      2. Students who receive administrative withdrawals after the last day to withdraw without receiving a grade shall normally receive a W in each course for which they were enrolled (registered), although the instructor has the option of assigning an I or F.
      3. Students may not receive Administrative Withdrawals for courses in which they have been found guilty of a violation of the Academic Honesty Policy. If an Administrative Withdrawal is completed prior to a guilty finding, the student will become liable for the Academic Honesty penalty, including F grades.
    2. Procedures

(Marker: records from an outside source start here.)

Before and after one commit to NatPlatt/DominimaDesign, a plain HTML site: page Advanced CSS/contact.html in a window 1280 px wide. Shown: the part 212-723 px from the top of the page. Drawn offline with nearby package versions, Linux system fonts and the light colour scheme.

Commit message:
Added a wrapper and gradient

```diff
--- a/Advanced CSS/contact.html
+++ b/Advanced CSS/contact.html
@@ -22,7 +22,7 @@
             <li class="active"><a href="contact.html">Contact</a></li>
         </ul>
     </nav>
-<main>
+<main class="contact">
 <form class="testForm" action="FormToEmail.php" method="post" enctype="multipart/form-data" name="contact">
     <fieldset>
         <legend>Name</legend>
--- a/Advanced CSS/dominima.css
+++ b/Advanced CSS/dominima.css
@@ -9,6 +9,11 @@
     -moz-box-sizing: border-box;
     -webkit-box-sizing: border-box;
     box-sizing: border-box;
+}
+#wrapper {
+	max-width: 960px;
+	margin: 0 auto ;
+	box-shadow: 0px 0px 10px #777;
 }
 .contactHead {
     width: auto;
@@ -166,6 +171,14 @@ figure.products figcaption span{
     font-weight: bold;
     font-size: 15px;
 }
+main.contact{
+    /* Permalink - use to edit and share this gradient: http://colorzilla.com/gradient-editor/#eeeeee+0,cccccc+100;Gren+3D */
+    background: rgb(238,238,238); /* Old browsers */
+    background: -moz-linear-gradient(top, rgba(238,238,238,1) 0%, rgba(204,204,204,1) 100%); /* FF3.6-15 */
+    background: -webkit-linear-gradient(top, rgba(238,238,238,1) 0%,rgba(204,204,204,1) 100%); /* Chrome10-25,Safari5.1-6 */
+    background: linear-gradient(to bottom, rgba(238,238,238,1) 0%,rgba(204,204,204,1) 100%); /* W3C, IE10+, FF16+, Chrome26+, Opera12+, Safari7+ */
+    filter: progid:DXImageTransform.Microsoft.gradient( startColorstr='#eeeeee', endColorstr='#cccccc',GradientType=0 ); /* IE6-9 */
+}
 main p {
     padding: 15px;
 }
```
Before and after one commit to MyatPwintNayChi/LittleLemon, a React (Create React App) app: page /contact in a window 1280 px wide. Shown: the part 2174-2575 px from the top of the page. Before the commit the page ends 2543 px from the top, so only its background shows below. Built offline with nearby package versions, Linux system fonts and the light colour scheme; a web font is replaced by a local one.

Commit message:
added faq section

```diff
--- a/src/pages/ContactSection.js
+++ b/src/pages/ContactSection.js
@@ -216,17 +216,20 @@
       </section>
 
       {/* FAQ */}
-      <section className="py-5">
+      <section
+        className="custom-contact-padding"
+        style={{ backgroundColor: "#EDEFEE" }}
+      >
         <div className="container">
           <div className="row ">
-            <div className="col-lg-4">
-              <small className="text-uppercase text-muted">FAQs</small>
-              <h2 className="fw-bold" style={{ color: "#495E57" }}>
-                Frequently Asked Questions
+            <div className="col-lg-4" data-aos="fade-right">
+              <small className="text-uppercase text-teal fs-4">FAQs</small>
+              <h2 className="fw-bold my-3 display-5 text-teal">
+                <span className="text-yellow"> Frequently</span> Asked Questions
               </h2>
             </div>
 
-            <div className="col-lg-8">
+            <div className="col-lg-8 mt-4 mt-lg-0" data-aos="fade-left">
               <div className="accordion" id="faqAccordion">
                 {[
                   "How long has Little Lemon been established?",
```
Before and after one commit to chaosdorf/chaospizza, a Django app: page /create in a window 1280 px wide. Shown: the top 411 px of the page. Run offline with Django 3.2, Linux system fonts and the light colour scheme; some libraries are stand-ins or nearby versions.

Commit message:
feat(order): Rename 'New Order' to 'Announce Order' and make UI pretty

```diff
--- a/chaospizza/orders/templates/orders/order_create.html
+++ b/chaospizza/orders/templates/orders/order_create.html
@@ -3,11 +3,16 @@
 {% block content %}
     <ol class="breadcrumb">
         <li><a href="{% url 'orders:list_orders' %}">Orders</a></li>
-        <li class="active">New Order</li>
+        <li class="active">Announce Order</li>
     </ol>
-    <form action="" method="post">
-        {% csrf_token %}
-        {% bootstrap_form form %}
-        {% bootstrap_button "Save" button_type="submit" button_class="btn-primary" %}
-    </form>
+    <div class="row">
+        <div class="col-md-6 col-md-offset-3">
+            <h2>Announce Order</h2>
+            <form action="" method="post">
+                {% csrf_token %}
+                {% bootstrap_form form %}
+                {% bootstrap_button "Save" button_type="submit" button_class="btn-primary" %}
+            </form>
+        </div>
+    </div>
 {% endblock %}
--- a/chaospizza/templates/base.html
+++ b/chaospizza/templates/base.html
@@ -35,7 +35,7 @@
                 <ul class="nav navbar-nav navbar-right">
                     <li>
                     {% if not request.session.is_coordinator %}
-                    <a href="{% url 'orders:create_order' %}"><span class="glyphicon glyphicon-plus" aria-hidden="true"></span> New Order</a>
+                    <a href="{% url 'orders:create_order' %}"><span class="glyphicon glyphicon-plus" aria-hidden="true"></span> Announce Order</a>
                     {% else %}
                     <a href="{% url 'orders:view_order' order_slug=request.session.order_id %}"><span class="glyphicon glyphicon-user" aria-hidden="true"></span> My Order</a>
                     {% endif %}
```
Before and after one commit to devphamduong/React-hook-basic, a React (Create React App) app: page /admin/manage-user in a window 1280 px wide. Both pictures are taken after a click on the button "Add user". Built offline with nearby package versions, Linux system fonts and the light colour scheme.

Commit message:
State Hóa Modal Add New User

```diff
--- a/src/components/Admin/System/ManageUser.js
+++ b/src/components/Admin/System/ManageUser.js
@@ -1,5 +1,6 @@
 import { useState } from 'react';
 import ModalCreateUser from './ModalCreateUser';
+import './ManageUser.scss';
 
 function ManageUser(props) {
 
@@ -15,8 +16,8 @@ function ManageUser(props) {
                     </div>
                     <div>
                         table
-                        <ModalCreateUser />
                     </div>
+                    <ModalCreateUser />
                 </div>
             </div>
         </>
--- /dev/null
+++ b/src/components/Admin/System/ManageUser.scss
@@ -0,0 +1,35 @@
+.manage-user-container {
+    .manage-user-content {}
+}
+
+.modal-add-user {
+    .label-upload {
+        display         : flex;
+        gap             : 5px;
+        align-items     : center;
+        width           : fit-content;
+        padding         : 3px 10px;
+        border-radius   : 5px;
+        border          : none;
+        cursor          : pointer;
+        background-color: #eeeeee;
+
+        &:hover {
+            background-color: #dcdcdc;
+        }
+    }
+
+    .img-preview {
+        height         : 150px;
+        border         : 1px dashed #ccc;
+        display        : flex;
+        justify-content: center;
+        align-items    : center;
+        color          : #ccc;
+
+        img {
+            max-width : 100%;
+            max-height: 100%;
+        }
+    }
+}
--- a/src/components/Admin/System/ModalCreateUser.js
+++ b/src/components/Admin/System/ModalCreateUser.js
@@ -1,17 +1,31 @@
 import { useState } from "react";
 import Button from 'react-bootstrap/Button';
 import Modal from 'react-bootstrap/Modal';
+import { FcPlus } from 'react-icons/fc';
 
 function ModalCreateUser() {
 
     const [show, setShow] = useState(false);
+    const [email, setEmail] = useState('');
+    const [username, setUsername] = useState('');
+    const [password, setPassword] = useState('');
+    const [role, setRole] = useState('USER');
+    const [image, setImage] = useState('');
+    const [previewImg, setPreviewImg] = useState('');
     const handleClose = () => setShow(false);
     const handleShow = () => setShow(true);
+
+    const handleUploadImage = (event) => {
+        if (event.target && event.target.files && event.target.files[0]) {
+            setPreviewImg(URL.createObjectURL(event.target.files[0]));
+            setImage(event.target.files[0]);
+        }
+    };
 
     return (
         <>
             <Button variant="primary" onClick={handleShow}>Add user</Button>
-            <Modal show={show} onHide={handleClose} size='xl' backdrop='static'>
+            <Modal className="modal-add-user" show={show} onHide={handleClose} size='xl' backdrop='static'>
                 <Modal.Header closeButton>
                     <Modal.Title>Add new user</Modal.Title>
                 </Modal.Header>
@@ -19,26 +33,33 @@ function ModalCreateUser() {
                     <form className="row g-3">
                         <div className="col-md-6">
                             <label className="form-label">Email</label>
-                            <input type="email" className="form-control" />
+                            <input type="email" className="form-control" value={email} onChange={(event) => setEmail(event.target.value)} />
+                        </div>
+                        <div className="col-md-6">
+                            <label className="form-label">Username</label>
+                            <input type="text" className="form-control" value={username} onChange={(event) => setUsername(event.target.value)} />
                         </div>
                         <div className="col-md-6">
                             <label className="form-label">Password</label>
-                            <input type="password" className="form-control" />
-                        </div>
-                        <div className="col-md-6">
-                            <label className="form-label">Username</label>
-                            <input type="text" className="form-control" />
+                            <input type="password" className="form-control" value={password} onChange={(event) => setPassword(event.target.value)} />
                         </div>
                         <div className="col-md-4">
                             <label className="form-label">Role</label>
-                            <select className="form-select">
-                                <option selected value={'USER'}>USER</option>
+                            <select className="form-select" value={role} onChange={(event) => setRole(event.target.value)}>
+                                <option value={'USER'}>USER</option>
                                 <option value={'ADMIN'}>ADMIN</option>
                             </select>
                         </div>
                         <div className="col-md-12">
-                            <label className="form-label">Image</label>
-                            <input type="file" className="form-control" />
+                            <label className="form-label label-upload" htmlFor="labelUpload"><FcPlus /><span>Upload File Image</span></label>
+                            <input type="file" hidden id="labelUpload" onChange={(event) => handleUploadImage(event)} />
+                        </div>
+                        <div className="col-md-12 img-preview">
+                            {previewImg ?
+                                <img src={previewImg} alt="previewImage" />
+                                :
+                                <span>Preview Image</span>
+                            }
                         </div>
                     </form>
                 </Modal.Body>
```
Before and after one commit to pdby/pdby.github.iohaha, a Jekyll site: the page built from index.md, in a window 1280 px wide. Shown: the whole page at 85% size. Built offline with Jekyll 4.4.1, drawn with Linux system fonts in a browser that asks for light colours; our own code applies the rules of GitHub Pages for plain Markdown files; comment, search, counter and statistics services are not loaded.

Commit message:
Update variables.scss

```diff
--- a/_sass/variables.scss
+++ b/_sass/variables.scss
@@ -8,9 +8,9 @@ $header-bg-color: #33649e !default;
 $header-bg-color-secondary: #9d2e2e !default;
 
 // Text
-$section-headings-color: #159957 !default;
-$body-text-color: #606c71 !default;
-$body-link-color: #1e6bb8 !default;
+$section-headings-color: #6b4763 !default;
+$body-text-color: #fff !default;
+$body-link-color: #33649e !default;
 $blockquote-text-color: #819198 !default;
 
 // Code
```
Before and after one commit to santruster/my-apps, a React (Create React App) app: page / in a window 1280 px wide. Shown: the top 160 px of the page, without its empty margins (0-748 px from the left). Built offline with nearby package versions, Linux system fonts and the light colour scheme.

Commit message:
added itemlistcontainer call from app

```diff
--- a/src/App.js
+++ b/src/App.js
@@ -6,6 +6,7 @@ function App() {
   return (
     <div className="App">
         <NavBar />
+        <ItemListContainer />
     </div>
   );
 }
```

      1. Students (or their appointed representatives if they are unable to act for themselves) who seek to withdraw for administrative reasons from all courses for which they are enrolled (registered) at the university shall, as soon as possible, submit an administrative withdrawal request to the senior vice president for academic affairs (or designated representative), submitting all appropriate documentation, including a statement from a physician, psychologist or legal advisor, with their written requests. In the event of death of an immediate family member (mother, father, grandparent, sister, brother, child, spouse) an official death certificate will be required.
      2. The senior vice president for academic affairs (or designated representative) shall
        1. review each request and its accompanying documentation,
        2. make inquiries and seek recommendations from instructors of record and others as appropriate,
        3. decide whether to approve or deny the request,
        4. inform both the student and the dean of the college of the student’s major of the decision in writing, and
      3. If the administrative withdrawal is requested with an effective date after the last day for a student to withdraw from classes without receiving a grade, the senior vice president for academic affairs (or designated representative) shall, in making inquiries and seeking recommendations from each instructor of record, notify each that if approved, the withdrawal will normally result in a grade of W.
      4. The senior vice president for academic affairs (or designated representative) shall determine the student’s final grade when approving the request, and shall inform the student and each instructor’s dean, the Office of the University Registrar (which will enter the assigned grades into the student’s record), the Office of Scholarships and Financial Aid, and the Student Financial Services Department.